Before you attempt to hang the fan motor, put all the pieces together on the floor. If you’re installing your ceiling fan with a downrod, you’ll need to fasten the downrod to the fan body using the cotter or clevis pins provided, then you’ll need to slide the canopy over the top of the downrod. In the case of a flush-mount fan, pull the wires through the top of the enclosure, through the trim ring if your fan has one, and under the canopy.
Get up on your ladder and hang your fan’s motor body from the mounting bracket so you can let go of it to hook up the wiring. There might be a special hook on the mounting plate so you can hang your fan motor body for this purpose, and then swing it up into place when the wiring work is done.
You should have a black, white, and green or bare wire coming out of your fan and the same wires coming out of your ceiling. The black wire is hot, the white wire is neutral, and the green or bare wire is the ground. Connect the wires coming out of the fan motor to the corresponding wires in the ceiling – so black connects to black and so forth. Roll the bare ends of the wires together and clip wire nuts over the connections.

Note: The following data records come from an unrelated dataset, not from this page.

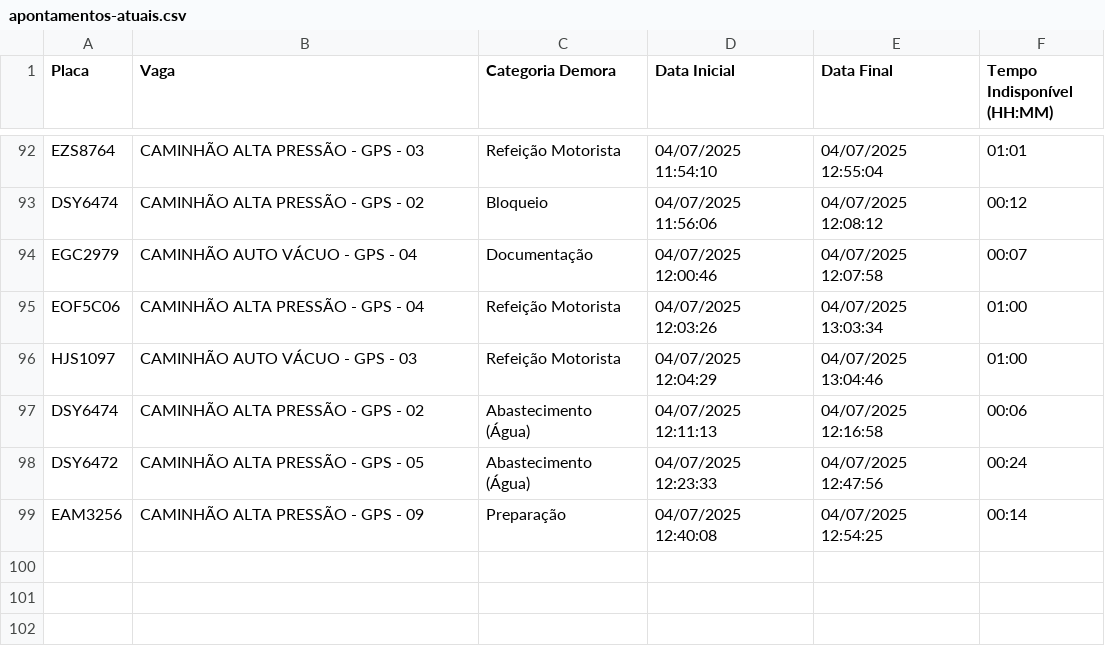
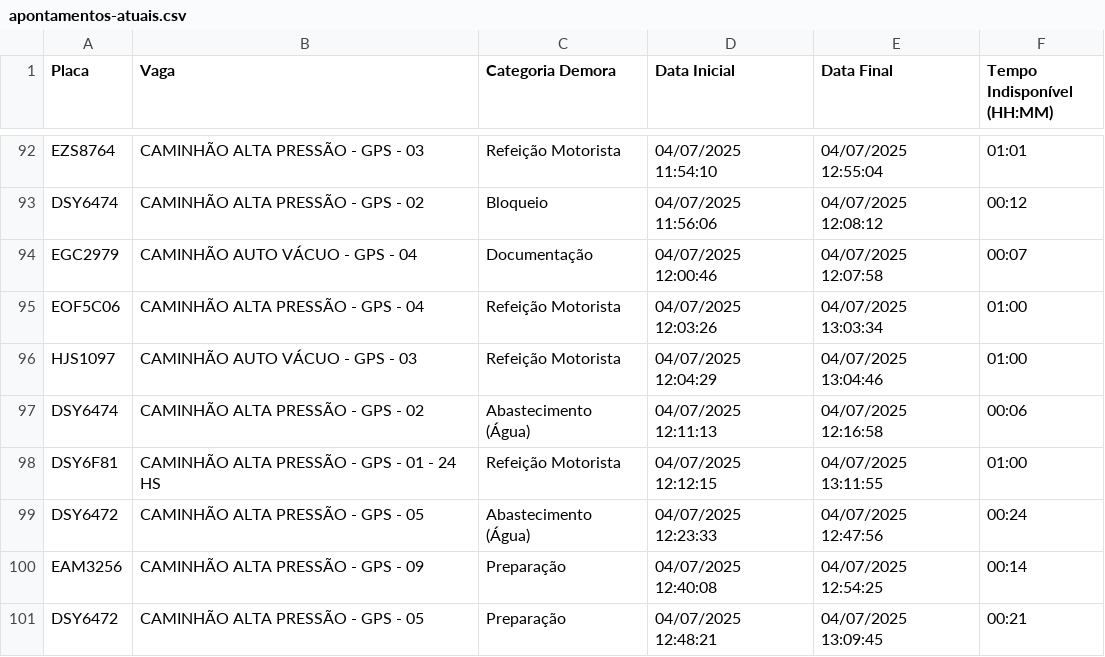
Before and after one commit to GrupoGps-Mecanizada/Apontamento-Dos-Tablets, a CSV file: data/apontamentos-atuais.csv, drawn as a sheet; only a part is shown, gaps mark what is left out.

Commit message:
🔄 Auto v3.3 - Refresh: 12 | Data: 97 - 04/07/2025, 13:16:58

```diff
--- a/data/apontamentos-atuais.csv
+++ b/data/apontamentos-atuais.csv
@@ -97,3 +97,5 @@
 "DSY6474";"CAMINHÃO ALTA PRESSÃO - GPS - 02";"Abastecimento (Água)";"04/07/2025 12:11:13";"04/07/2025 12:16:58";"00:06"
+"DSY6F81";"CAMINHÃO ALTA PRESSÃO - GPS - 01 - 24 HS";"Refeição Motorista";"04/07/2025 12:12:15";"04/07/2025 13:11:55";"01:00"
 "DSY6472";"CAMINHÃO ALTA PRESSÃO - GPS - 05";"Abastecimento (Água)";"04/07/2025 12:23:33";"04/07/2025 12:47:56";"00:24"
 "EAM3256";"CAMINHÃO ALTA PRESSÃO - GPS - 09";"Preparação";"04/07/2025 12:40:08";"04/07/2025 12:54:25";"00:14"
+"DSY6472";"CAMINHÃO ALTA PRESSÃO - GPS - 05";"Preparação";"04/07/2025 12:48:21";"04/07/2025 13:09:45";"00:21"
```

Once you have the wiring in place, you can stuff the wires back up into the junction box, swing the motor body into place, and secure it to the mounting bracket according to your fan’s instructions. Then you can secure the metal canopy that goes over the mounting plate. You shouldn’t need to connect your new fan to the wall switch – if your old fan or light fixture was connected to the wall switch, your new one should be. You can also buy ceiling fans with wireless remotes and wireless wall controls for areas where there is no wall switch or for when you want more complicated wall controls than simply “off” and “on.”
Attaching the light kit should be pretty straightforward – you will either need to wire it up yourself, or it will plug into the motor body. Add the light shades and bulbs. Attach the blade brackets to the blades and then attach the blades to the motor housing, making sure they’re all equidistant to the floor.
Now you can restore power and try out your new fan. If your fan wobbles, you probably need to balance it. Once your fan is properly balanced, you can enjoy years of lower energy bills and more comfortable home.
Thank you for reading!